Taking the data below line by line, count those that include the word "results" and report the number alone.

########

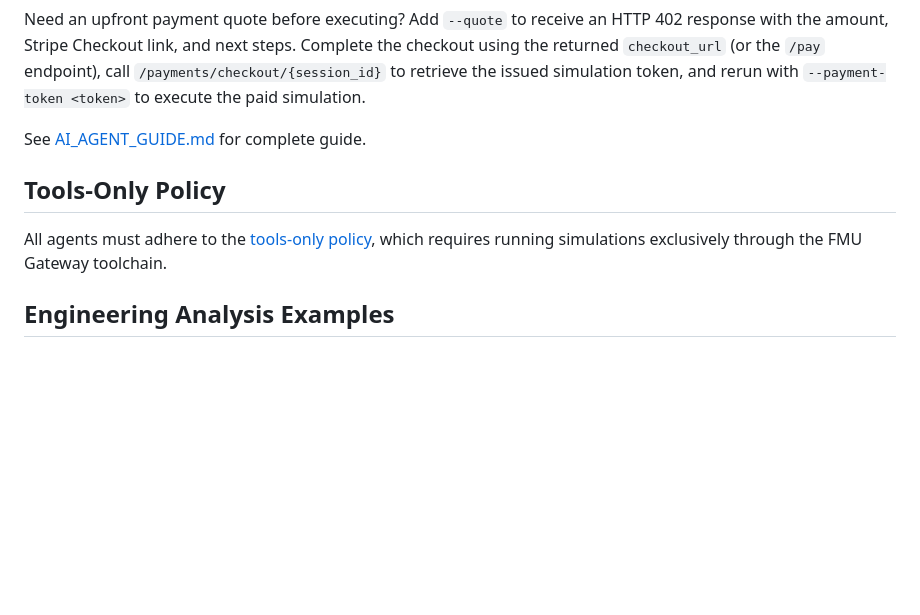
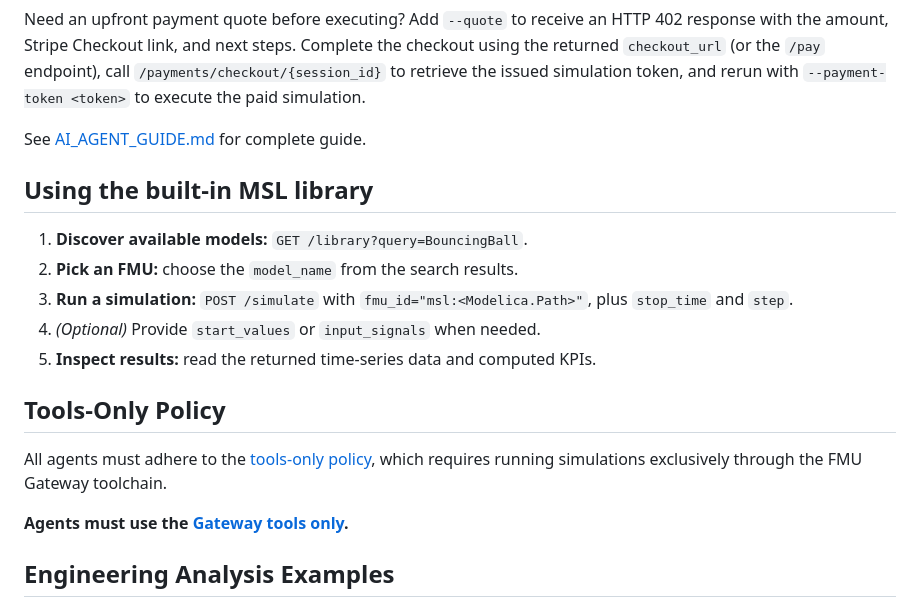
Before and after one commit to keshelto/FMU_Gateway, a Markdown page: README.md, the part around the change. GitHub-like rendering; blank space fills up the shorter version.

Commit message:
docs: MSL quickstart + third-party notices + tools-only policy

```diff
--- a/README.md
+++ b/README.md
@@ -111,10 +111,20 @@ rerun with `--payment-token <token>` to execute the paid simulation.
 
 See [AI_AGENT_GUIDE.md](AI_AGENT_GUIDE.md) for complete guide.
 
+## Using the built-in MSL library
+
+1. **Discover available models:** `GET /library?query=BouncingBall`.
+2. **Pick an FMU:** choose the `model_name` from the search results.
+3. **Run a simulation:** `POST /simulate` with `fmu_id="msl:<Modelica.Path>"`, plus `stop_time` and `step`.
+4. *(Optional)* Provide `start_values` or `input_signals` when needed.
+5. **Inspect results:** read the returned time-series data and computed KPIs.
+
 ## Tools-Only Policy
 
 All agents must adhere to the [tools-only policy](docs/agent_policies/tools_only.md),
 which requires running simulations exclusively through the FMU Gateway toolchain.
+
+**Agents must use the [Gateway tools only](docs/agent_policies/tools_only.md).**
 
 ## Engineering Analysis Examples
 
```
Also changed, not shown: THIRD_PARTY_NOTICES.md (added, +42 -0 lines).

########

Response to this exercise >> 2